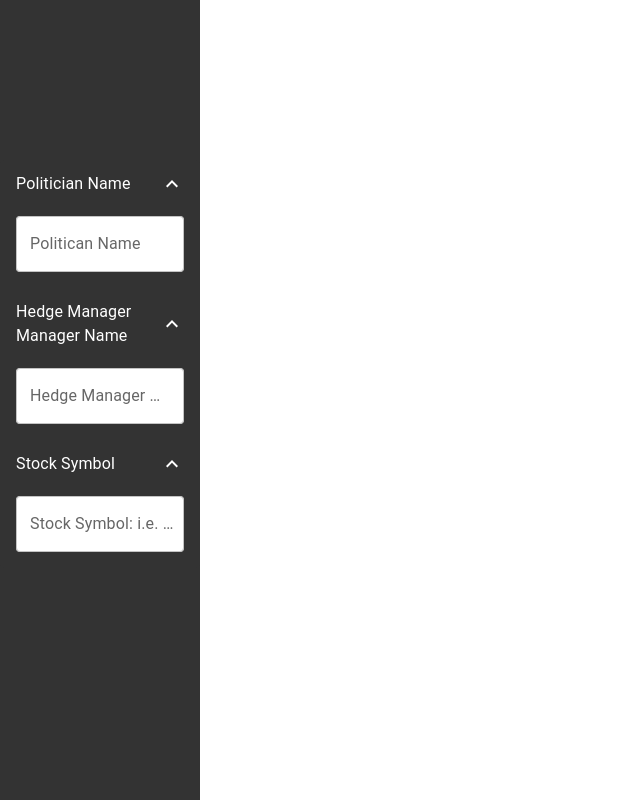
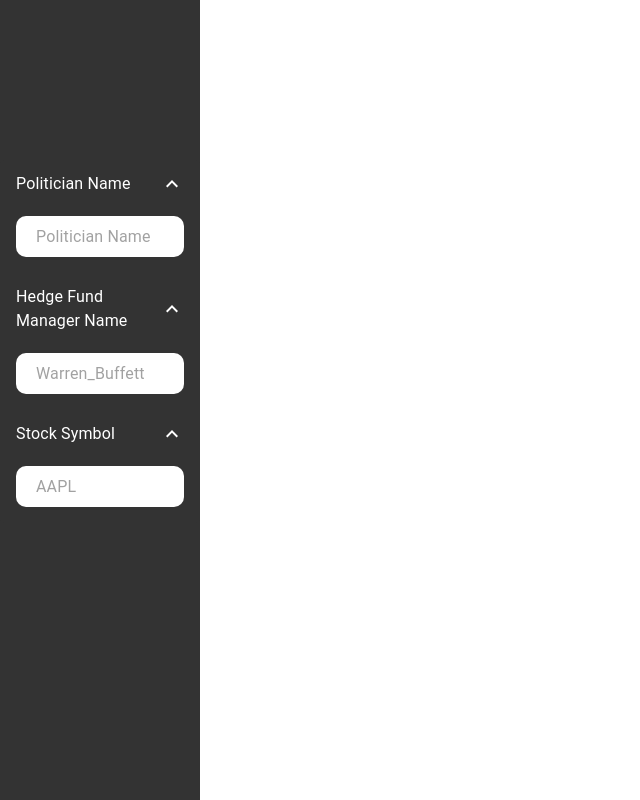
Before and after one commit to TuongVu1992/vuber-stock, a React (Create React App) app: page /1/NewStockPage in a window 1280 px wide. Shown: the top 800 px of the page, without its empty margins (0-640 px from the left). Built offline with nearby package versions, Linux system fonts and the light colour scheme.

Commit message:
add and update more

```diff
--- a/src/pages/NewStockPage.js
+++ b/src/pages/NewStockPage.js
@@ -20,6 +20,7 @@ import AccordionSummary from '@mui/material/AccordionSummary';
 import AccordionDetails from '@mui/material/AccordionDetails';
 import ExpandMoreIcon from '@mui/icons-material/ExpandMore';
 import Typography from '@mui/material/Typography';
+import InputBase from '@mui/material/InputBase';
 
 //nested data is ok, see header
 const StockTable = ({ data }) => {
@@ -170,7 +171,7 @@ const SideBar = ({
           <div className="mt-40">
             <Accordion
               disableGutters={true}
-              sx={{ backgroundColor: '#333' }}
+              sx={{ backgroundColor: '#333', border: 'none' }}
               elevation={0}
               defaultExpanded
             >
@@ -184,12 +185,17 @@ const SideBar = ({
                 </Typography>
               </AccordionSummary>
               <AccordionDetails>
-                <TextField
-                  label="Politican Name"
+                <InputBase
+                  placeholder="Politician Name"
                   variant="outlined"
                   type="text"
-                  InputProps={{
-                    style: { background: 'white' },
+                  inputProps={{
+                    style: {
+                      background: 'white',
+                      height: '2em',
+                      borderRadius: '10px',
+                      paddingLeft: '20px',
+                    },
                   }}
                   value={politicanValue}
                   onChange={handleChangePoliticanValue}
@@ -199,7 +205,7 @@ const SideBar = ({
             </Accordion>
             <Accordion
               disableGutters={true}
-              sx={{ backgroundColor: '#333' }}
+              sx={{ backgroundColor: '#333', border: 'none' }}
               elevation={0}
               defaultExpanded
             >
@@ -210,16 +216,21 @@ const SideBar = ({
                 sx={{ color: 'white' }}
               >
                 <Typography variant="body1" sx={{ color: 'white' }}>
-                  Hedge Manager Manager Name
+                  Hedge Fund Manager Name
                 </Typography>
               </AccordionSummary>
               <AccordionDetails>
-                <TextField
-                  label="Hedge Manager Manager Name"
+                <InputBase
+                  placeholder="Warren_Buffett"
                   variant="outlined"
                   type="text"
-                  InputProps={{
-                    style: { background: 'white' },
+                  inputProps={{
+                    style: {
+                      background: 'white',
+                      height: '2em',
+                      borderRadius: '10px',
+                      paddingLeft: '20px',
+                    },
                   }}
                   value={hedgeFundValue}
                   onChange={handleChangeFundValue}
@@ -229,7 +240,7 @@ const SideBar = ({
             </Accordion>
             <Accordion
               disableGutters={true}
-              sx={{ backgroundColor: '#333' }}
+              sx={{ backgroundColor: '#333', border: 'none' }}
               elevation={0}
               defaultExpanded
             >
@@ -243,12 +254,17 @@ const SideBar = ({
                 </Typography>
               </AccordionSummary>
               <AccordionDetails>
-                <TextField
-                  label="Stock Symbol: i.e. AAPL"
+                <InputBase
+                  placeholder="AAPL"
                   variant="outlined"
                   type="text"
-                  InputProps={{
-                    style: { background: 'white' },
+                  inputProps={{
+                    style: {
+                      background: 'white',
+                      height: '2em',
+                      borderRadius: '10px',
+                      paddingLeft: '20px',
+                    },
                   }}
                   value={inputFieldValue}
                   onChange={handleChangeInputField}
```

* * * *

> [WHAT TO WORK ON]: Without the pictures, reproduce every line of the records above exactly.

> [OUTPUT OF THE TASK]:
Before and after one commit to TuongVu1992/vuber-stock, a React (Create React App) app: page /1/NewStockPage in a window 1280 px wide. Shown: the top 800 px of the page, without its empty margins (0-640 px from the left). Built offline with nearby package versions, Linux system fonts and the light colour scheme.

Commit message:
add and update more

```diff
--- a/src/pages/NewStockPage.js
+++ b/src/pages/NewStockPage.js
@@ -20,6 +20,7 @@ import AccordionSummary from '@mui/material/AccordionSummary';
 import AccordionDetails from '@mui/material/AccordionDetails';
 import ExpandMoreIcon from '@mui/icons-material/ExpandMore';
 import Typography from '@mui/material/Typography';
+import InputBase from '@mui/material/InputBase';
 
 //nested data is ok, see header
 const StockTable = ({ data }) => {
@@ -170,7 +171,7 @@ const SideBar = ({
           <div className="mt-40">
             <Accordion
               disableGutters={true}
-              sx={{ backgroundColor: '#333' }}
+              sx={{ backgroundColor: '#333', border: 'none' }}
               elevation={0}
               defaultExpanded
             >
@@ -184,12 +185,17 @@ const SideBar = ({
                 </Typography>
               </AccordionSummary>
               <AccordionDetails>
-                <TextField
-                  label="Politican Name"
+                <InputBase
+                  placeholder="Politician Name"
                   variant="outlined"
                   type="text"
-                  InputProps={{
-                    style: { background: 'white' },
+                  inputProps={{
+                    style: {
+                      background: 'white',
+                      height: '2em',
+                      borderRadius: '10px',
+                      paddingLeft: '20px',
+                    },
                   }}
                   value={politicanValue}
                   onChange={handleChangePoliticanValue}
@@ -199,7 +205,7 @@ const SideBar = ({
             </Accordion>
             <Accordion
               disableGutters={true}
-              sx={{ backgroundColor: '#333' }}
+              sx={{ backgroundColor: '#333', border: 'none' }}
               elevation={0}
               defaultExpanded
             >
@@ -210,16 +216,21 @@ const SideBar = ({
                 sx={{ color: 'white' }}
               >
                 <Typography variant="body1" sx={{ color: 'white' }}>
-                  Hedge Manager Manager Name
+                  Hedge Fund Manager Name
                 </Typography>
               </AccordionSummary>
               <AccordionDetails>
-                <TextField
-                  label="Hedge Manager Manager Name"
+                <InputBase
+                  placeholder="Warren_Buffett"
                   variant="outlined"
                   type="text"
-                  InputProps={{
-                    style: { background: 'white' },
+                  inputProps={{
+                    style: {
+                      background: 'white',
+                      height: '2em',
+                      borderRadius: '10px',
+                      paddingLeft: '20px',
+                    },
                   }}
                   value={hedgeFundValue}
                   onChange={handleChangeFundValue}
@@ -229,7 +240,7 @@ const SideBar = ({
             </Accordion>
             <Accordion
               disableGutters={true}
-              sx={{ backgroundColor: '#333' }}
+              sx={{ backgroundColor: '#333', border: 'none' }}
               elevation={0}
               defaultExpanded
             >
@@ -243,12 +254,17 @@ const SideBar = ({
                 </Typography>
               </AccordionSummary>
               <AccordionDetails>
-                <TextField
-                  label="Stock Symbol: i.e. AAPL"
+                <InputBase
+                  placeholder="AAPL"
                   variant="outlined"
                   type="text"
-                  InputProps={{
-                    style: { background: 'white' },
+                  inputProps={{
+                    style: {
+                      background: 'white',
+                      height: '2em',
+                      borderRadius: '10px',
+                      paddingLeft: '20px',
+                    },
                   }}
                   value={inputFieldValue}
                   onChange={handleChangeInputField}
```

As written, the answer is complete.